*** INFORMATION SHOWN ***

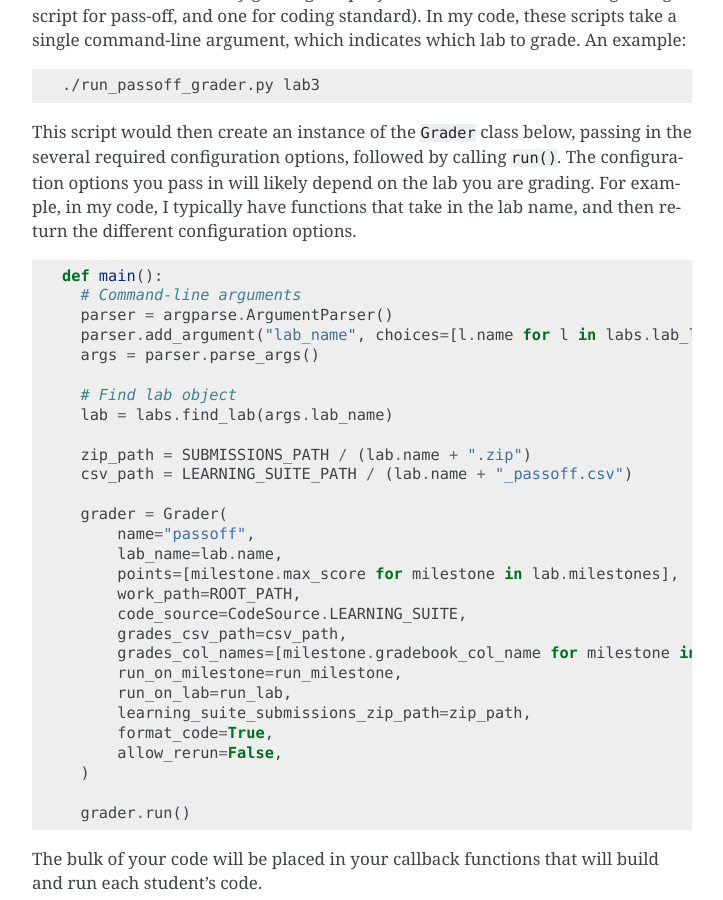
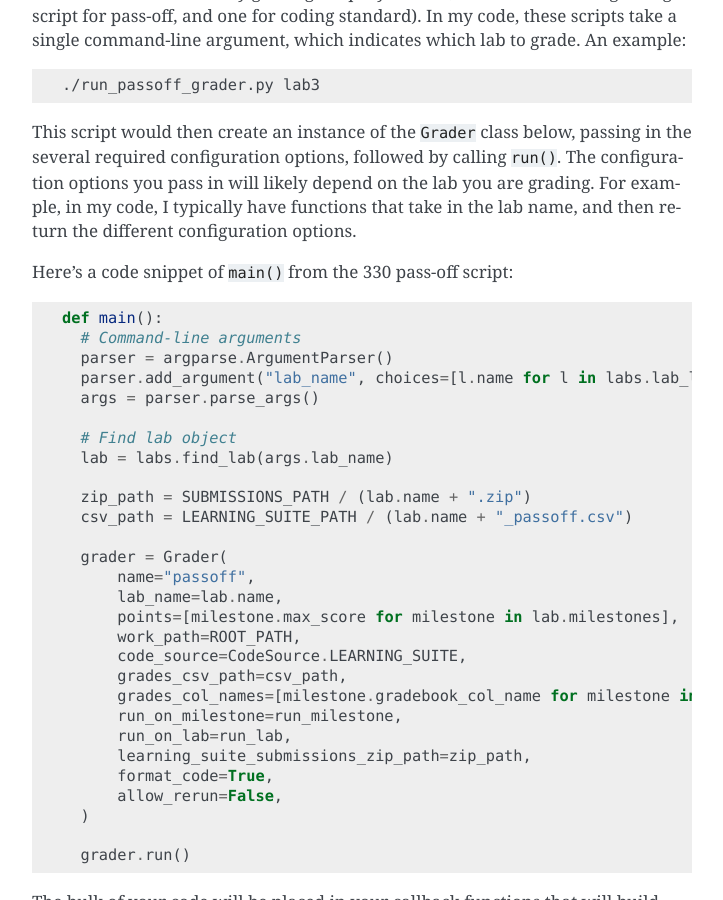
Before and after one commit to byu-cpe/ygrader, a Sphinx documentation site: the page built from doc/index.rst, in a window 1280 px wide and 900 px high, scrolled down 1523 px. Shown: the whole window, without its empty margins (388-1111 px from the left). Built offline with Sphinx 7.4.7, drawn with Linux system fonts in a browser that asks for light colours.

Commit message:
Update docs

```diff
--- a/doc/index.rst
+++ b/doc/index.rst
@@ -43,6 +43,8 @@ You would then create any grading scripts you like (ie in 330 we have a grading
 
 
 This script would then create an instance of the ``Grader`` class below, passing in the several required configuration options, followed by calling ``run()``. The configuration options you pass in will likely depend on the lab you are grading.  For example, in my code, I typically have functions that take in the lab name, and then return the different configuration options.
+
+Here's a code snippet of ``main()`` from the 330 pass-off script:
 
 .. code-block::
 
```
Also changed, not shown: readme.md (+2 -0 lines).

***

- [BRIEF]
Which of the lines above include the word "code"? Copy each of them.

- [EXERCISE SOLUTION]
 This script would then create an instance of the ``Grader`` class below, passing in the several required configuration options, followed by calling ``run()``. The configuration options you pass in will likely depend on the lab you are grading.  For example, in my code, I typically have functions that take in the lab name, and then return the different configuration options.
+Here's a code snippet of ``main()`` from the 330 pass-off script:
 .. code-block::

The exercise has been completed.